What the task requires
In the data below, how many lines contain the word "react"? Answer with the number alone.

[Records from a collection]
- - - - -

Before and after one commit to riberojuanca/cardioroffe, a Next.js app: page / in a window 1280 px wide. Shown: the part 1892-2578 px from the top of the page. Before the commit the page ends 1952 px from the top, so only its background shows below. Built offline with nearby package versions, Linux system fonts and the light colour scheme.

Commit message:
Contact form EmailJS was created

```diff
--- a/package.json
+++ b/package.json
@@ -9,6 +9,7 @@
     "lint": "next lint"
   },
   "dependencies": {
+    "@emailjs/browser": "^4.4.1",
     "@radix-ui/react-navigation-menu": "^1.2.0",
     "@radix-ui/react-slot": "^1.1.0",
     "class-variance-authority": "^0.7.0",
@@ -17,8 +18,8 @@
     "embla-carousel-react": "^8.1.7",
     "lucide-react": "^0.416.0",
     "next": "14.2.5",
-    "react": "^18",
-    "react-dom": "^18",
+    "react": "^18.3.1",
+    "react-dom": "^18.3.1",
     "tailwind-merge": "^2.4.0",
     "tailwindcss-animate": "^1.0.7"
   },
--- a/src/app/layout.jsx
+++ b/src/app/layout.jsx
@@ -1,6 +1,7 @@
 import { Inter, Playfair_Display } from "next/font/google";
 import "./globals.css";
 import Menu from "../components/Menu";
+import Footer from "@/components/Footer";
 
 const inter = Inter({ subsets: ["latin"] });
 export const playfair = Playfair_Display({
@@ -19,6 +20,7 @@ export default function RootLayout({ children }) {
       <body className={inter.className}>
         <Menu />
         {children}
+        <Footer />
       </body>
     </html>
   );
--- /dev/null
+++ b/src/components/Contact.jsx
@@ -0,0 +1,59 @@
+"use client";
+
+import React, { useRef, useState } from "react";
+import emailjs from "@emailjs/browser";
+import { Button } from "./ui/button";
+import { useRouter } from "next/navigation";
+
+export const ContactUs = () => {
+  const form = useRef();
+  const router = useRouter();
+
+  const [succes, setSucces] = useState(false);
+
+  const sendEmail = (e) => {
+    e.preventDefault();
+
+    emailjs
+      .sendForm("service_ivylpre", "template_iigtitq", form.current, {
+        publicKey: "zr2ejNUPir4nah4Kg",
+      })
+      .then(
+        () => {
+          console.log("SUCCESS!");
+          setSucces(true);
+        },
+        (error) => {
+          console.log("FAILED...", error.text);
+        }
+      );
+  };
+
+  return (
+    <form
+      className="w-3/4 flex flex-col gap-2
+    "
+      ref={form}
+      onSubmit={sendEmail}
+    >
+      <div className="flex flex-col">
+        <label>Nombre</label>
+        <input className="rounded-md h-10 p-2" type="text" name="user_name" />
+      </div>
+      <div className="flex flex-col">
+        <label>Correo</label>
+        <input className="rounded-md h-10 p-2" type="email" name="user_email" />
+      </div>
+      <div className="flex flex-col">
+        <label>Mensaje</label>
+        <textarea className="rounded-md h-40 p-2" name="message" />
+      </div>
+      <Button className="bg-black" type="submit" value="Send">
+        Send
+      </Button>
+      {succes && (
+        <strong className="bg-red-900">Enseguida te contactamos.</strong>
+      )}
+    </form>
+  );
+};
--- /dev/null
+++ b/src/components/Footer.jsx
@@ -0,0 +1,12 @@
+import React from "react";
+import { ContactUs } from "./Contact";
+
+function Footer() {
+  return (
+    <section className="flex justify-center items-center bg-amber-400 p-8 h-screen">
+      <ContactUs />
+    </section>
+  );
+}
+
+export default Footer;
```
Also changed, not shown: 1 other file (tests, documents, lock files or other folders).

- - - - -

The answer
10